Zeranol, which is sold under the trade name Ralgro, has been on the market more than 20 years and is widely used in this country. "No one has tested this in the United States. We don't know whether we'll find it in U.S. children," Cordero said. "We're trying to find out what these preliminary tests mean."
The director of emergency programs within the U.S. Agriculture Department's Food Safety and Inspection Service said yesterday that the agency would increase the number of meat samples taken and the types of tests performed in Puerto Rico, including a test for zeranol. Now, meat is tested only for the presence of pesticides.
"We want to find out whether the meat and poultry supplied to the people of Puerto Rico contain illegal residues," said Earl Montgomery, director of emergency programs for the service.
It is estimated that 3,000 children on the island -- some as young as 9 months -- have developed breasts, begun menstruation and had their growth stunted, according to two Puerto Rican pediatric endocrinologists who have been treating the children since the late 1970s. The doctors blamed estrogen growth stimulants administered to animals.
"The CDC was withholding tests in order to make me look bad," Dr. Carmen Saenz, one of the two doctors, said in an interview yesterday.
At a scientific meeting in Puerto Rico two months ago, the Puerto Rican health secretary and CDC officials criticized a report by one of the doctors that high levels of zeranol was found in five blood samples.
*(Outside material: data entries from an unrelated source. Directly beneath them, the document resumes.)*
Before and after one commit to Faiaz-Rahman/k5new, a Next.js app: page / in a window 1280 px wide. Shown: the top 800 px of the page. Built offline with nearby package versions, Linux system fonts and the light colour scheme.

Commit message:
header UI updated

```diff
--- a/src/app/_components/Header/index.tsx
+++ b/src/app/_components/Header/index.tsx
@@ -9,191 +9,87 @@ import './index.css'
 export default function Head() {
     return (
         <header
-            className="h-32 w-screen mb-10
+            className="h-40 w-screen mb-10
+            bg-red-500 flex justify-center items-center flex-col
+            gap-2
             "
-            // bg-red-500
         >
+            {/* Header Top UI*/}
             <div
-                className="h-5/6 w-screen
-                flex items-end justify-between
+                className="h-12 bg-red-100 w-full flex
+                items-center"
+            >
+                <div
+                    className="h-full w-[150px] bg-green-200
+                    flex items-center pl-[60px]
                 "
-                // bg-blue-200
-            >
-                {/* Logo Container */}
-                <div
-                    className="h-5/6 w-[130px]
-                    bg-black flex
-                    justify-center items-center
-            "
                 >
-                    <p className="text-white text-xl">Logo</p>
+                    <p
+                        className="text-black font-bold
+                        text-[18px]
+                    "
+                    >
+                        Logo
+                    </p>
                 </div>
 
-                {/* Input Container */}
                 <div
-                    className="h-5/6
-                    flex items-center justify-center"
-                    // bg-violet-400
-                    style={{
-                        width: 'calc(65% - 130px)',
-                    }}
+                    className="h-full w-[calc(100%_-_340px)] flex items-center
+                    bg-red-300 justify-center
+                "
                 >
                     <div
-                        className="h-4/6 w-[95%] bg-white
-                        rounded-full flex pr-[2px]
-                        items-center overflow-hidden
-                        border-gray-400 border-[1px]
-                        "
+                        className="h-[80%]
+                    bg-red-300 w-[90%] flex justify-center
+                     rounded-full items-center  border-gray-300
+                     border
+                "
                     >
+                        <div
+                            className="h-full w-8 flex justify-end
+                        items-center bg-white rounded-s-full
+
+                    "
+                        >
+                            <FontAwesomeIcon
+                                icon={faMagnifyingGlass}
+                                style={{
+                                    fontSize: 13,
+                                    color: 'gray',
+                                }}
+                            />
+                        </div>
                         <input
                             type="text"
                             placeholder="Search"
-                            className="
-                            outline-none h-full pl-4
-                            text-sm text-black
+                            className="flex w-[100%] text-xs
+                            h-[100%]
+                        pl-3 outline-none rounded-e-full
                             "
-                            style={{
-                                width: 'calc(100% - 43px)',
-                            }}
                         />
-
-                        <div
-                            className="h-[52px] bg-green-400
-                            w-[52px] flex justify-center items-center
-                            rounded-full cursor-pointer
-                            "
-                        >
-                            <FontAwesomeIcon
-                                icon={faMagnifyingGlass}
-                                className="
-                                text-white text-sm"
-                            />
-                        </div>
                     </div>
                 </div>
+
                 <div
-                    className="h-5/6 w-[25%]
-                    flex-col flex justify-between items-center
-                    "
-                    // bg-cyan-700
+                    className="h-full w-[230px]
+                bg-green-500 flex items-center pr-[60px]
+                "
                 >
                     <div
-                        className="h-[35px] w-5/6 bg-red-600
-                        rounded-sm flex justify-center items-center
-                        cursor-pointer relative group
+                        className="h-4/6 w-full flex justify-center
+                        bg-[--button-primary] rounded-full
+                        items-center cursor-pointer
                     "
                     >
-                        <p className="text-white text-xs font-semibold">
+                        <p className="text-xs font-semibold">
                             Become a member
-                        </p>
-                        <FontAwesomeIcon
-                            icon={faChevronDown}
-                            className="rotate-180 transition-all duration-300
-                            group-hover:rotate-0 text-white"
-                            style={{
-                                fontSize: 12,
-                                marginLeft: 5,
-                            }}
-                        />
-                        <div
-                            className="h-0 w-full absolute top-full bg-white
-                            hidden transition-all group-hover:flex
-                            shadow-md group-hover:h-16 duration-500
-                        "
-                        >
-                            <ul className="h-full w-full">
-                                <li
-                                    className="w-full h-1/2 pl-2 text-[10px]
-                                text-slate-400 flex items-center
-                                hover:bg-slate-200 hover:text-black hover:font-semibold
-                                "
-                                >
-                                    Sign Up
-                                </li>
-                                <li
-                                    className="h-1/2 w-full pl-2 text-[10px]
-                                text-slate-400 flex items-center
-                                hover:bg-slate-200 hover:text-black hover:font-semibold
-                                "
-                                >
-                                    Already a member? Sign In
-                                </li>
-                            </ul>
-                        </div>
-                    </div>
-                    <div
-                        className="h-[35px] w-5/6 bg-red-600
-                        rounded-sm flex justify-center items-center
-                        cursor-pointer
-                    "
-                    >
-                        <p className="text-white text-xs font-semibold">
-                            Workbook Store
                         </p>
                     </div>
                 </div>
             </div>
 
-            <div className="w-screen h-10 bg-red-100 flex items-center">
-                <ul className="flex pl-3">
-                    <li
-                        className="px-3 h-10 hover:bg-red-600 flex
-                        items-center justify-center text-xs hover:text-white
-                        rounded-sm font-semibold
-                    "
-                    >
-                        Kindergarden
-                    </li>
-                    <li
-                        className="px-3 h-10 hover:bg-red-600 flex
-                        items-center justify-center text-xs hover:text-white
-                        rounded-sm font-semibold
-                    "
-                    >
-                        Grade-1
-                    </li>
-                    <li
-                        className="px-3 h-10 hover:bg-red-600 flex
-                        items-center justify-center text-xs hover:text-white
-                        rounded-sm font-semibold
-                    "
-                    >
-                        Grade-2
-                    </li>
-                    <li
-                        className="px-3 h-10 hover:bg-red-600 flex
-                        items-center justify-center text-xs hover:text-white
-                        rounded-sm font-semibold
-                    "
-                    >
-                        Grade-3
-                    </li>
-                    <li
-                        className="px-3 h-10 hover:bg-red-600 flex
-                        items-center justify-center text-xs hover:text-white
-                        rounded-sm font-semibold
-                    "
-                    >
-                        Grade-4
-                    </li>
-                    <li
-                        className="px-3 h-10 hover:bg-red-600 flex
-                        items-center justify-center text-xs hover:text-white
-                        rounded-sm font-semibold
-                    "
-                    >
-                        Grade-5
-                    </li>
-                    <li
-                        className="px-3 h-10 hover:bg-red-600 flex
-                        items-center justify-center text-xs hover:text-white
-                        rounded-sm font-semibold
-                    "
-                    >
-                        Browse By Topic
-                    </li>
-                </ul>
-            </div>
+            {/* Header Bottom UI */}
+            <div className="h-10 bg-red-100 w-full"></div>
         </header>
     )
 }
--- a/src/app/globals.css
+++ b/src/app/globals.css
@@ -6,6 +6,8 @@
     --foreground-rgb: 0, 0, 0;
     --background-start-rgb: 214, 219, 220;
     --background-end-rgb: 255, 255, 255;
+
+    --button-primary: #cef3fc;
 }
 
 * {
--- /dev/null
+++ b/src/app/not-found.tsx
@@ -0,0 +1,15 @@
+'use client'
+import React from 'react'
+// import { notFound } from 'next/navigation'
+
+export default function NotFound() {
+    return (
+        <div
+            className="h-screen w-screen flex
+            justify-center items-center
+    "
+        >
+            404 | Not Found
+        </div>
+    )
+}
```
A five-member commission appointed by CDC and the Puerto Rican government two years ago said that their $1 million study was inconclusive about the cause of the condition.
However, Saenz -- who has waged a campaign to bring attention to the children's health problems -- presented evidence at the conference that five of six blood samples she had sent to a French biochemist had high levels of zeranol.
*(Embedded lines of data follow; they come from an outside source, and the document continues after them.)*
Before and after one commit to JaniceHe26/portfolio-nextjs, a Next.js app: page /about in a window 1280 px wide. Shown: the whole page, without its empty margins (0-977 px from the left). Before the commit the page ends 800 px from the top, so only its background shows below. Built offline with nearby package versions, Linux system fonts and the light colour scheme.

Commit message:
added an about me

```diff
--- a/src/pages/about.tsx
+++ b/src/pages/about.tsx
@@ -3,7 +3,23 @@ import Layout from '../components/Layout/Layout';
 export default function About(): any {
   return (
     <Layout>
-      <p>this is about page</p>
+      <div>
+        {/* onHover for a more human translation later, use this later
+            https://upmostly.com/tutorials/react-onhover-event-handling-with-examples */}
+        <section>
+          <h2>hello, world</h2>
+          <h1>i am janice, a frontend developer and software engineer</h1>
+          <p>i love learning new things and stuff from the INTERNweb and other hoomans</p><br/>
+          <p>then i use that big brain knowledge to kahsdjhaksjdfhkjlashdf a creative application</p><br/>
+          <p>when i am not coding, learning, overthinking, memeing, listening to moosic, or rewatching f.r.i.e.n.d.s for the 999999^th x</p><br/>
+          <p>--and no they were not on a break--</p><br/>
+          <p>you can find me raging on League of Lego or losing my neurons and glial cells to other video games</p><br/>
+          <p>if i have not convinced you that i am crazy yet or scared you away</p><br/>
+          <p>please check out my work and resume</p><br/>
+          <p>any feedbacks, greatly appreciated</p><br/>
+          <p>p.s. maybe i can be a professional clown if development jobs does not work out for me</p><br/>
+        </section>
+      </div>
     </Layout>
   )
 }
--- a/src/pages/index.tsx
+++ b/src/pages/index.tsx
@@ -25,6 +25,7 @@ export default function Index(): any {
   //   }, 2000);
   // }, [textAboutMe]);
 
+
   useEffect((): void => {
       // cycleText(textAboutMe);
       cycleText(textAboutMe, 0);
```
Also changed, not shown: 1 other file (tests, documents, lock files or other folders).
The biochemist, Robert Morfin, then at the University of Science in Brest, has developed a sophisticated method of detecting zeranol in the blood.
But Rivera Dueno, the health secretary, countered Saenz's findings with a telegram to the CDC from Morfin's successor at the university that shed doubt on Morfin's findings.
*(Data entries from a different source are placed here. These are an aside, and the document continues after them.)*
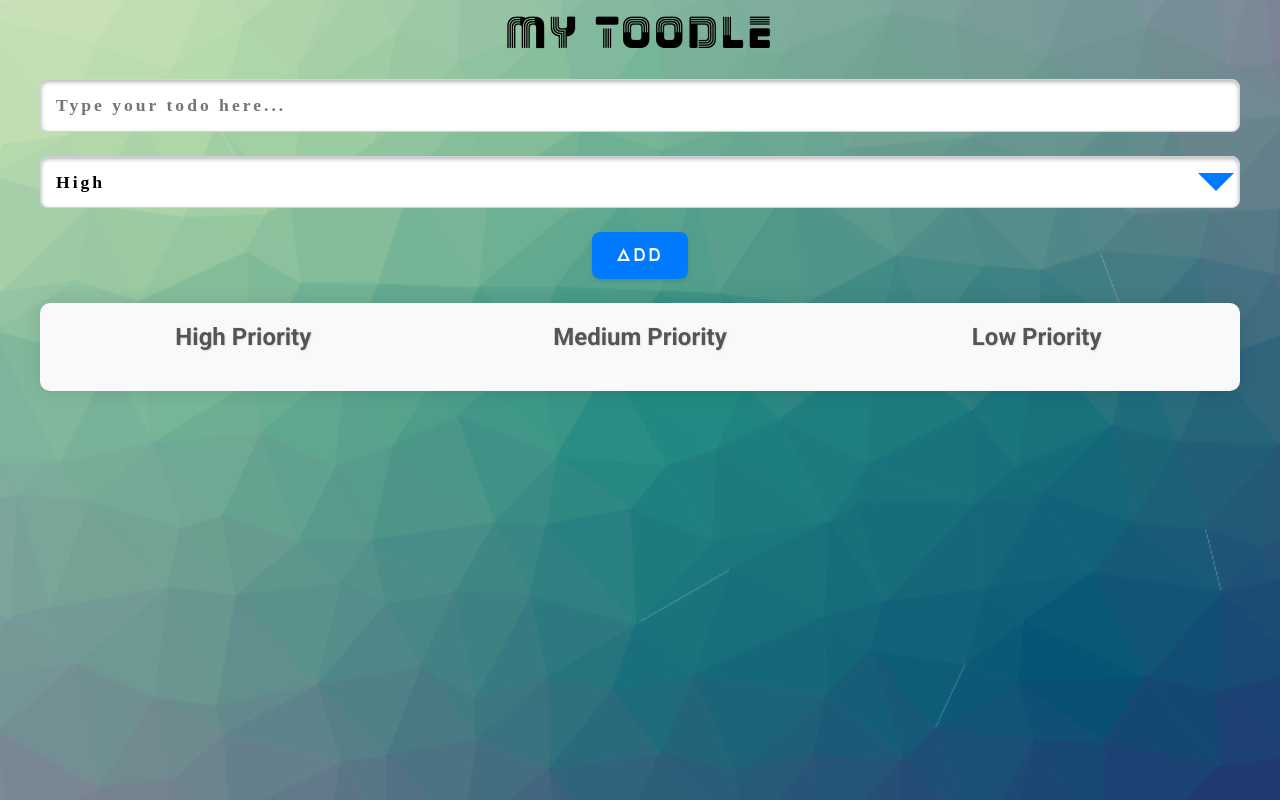
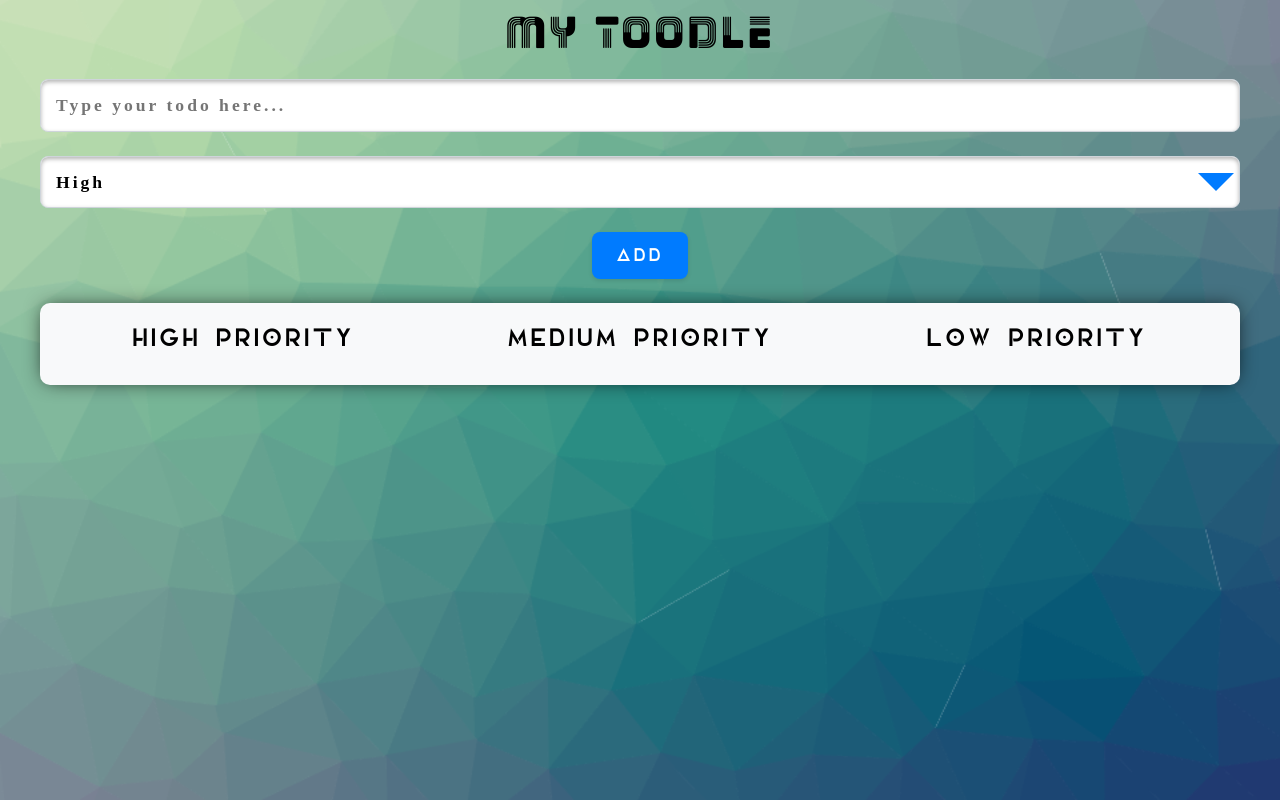
Before and after one commit to ankurhalder/OCTANET_FEBRUARY_TODO_LIST, a React (Vite) app: page / in a window 1280 px wide. Built offline with nearby package versions, Linux system fonts and the light colour scheme; a web font is replaced by a local one.

Commit message:
Update todo list styles

```diff
--- a/styles/components/_todo-list.scss
+++ b/styles/components/_todo-list.scss
@@ -103,7 +103,7 @@ body {
 
     &:focus {
       border-color: var(--blue-1);
-      box-shadow: 0px 0px 10px rgba(0, 123, 255, 0.1);
+      box-shadow: 0px 0px 10px rgba(0, 123, 255, 0.5);
     }
   }
   button {
@@ -130,38 +130,20 @@ body {
     grid-template-columns: repeat(auto-fit, minmax(250px, 1fr));
     grid-gap: 30px;
     padding: 20px;
+    margin: 0 0 2% 0;
     background-color: #f8f9fa;
     border-radius: 10px;
-    box-shadow: 0px 0px 20px rgba(0, 0, 0, 0.1);
-    overflow: hidden;
-
-    input[type="text"],
-    select,
-    button {
-      width: 100%;
-      padding: 15px;
-      margin-bottom: 20px;
-      border: 1px solid #ced4da;
-      border-radius: 8px;
-      font-size: 16px;
-      background-color: #fff;
-      color: #555;
-      transition: border-color 0.3s ease, box-shadow 0.3s ease;
-      box-shadow: inset 0 2px 4px rgba(0, 0, 0, 0.1);
-
-      &:focus {
-        border-color: var(--blue-1);
-        box-shadow: 0px 0px 10px rgba(0, 123, 255, 0.5);
-      }
-    }
+    box-shadow: 0px 0px 20px -5px rgba(0, 0, 0, 0.9);
 
     .priority-section {
       h2 {
-        margin-bottom: 20px;
-        color: #555;
-        font-size: 24px;
-        font-weight: bold;
-        text-shadow: 1px 1px 2px rgba(0, 0, 0, 0.1);
+        font-family: var(--font-elianto);
+        font-size: var(--font-9);
+        color: var(--black);
+        font-weight: 500;
+        margin: 0 0 3% 0;
+        letter-spacing: 3px;
+        text-transform: uppercase;
       }
 
       ul {
@@ -175,8 +157,8 @@ body {
           border-radius: 10px;
           cursor: pointer;
           display: flex;
-          align-items: center;
-          justify-content: space-between;
+          flex-direction: column;
+
           background-color: #fff;
           box-shadow: 0px 2px 10px rgba(0, 0, 0, 0.1);
           transition: box-shadow 0.3s ease;
```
After the scientists' conference, Saenz and her husband, a local surgeon, traveled to Europe at their own expense to meet with Morfin, by then sabbatical in Morocco. He signed an affidavit affirming the initial results' authenticity, but said more tests were needed.
"There was some confusion at the meeting," said Dr. Godfrey Oakley, chief of CDC's birth defects branch. He said that prior to the meeting, Morfin's successor had told CDC that the initial tests were positive for zeranol "but when the tests were cleaned up, the samples were no longer positive."
Oakley said that the CDC also questioned Saenz's results because of a zeranol analysis on the children's blood that a Minnesota researcher performed for the CDC in May. He said that after the September conference, the CDC decided to perform new tests in its own laboratory. These tests found zeranol present.
The CDC's Cordero said the new tests "were in the process of being done while the September meeting was going on."
Zeranol is manufactured by International Minerals and Chemical Corp. of Terre Haute, Ind. Pellets retail for about $2 each, and two to three pellets are implanted under the ears of cattle and sheep. Growers are supposed to withdraw the pellets 60 days before animals are marketed, but the USDA's Montgomery said the government does not check to see if this is done.
"We don't have control over the livestock before they get to the federal plants," he said. "That's done largely through education programs with farmers, depending on them to follow the instructions on the implant or feed."
There are about 22 federally inspected livestock and poultry plants in Puerto Rico and about 80 processing plants that receive meat from the United States, South and Central America and elsewhere, Montgomery said.
Saenz charged yesterday the CDC was trying to block an investigation into the public health problem by the National Institutes of Health, which is planning to fly 15 of the affected Puerto Rican children here for examination this month and in January.
Oakley confirmed that he had asked Dr. Ora Pescovitz of the Developmental Endocrinology Branch of the National Institute of Child Health and Human Development not to bring children in unless a new CDC commission assigned to the problem chose the cases to study.
"I thought a better way to select her patients is to have them go through the committee," Oakley said. "It's a complicated situation. It would be better to use this expert committee to standardize the definition of premature thelarche breast development ."
Oakley said that he and Pescovitz had not reached agreement on whether she should proceed with her study of the affected children.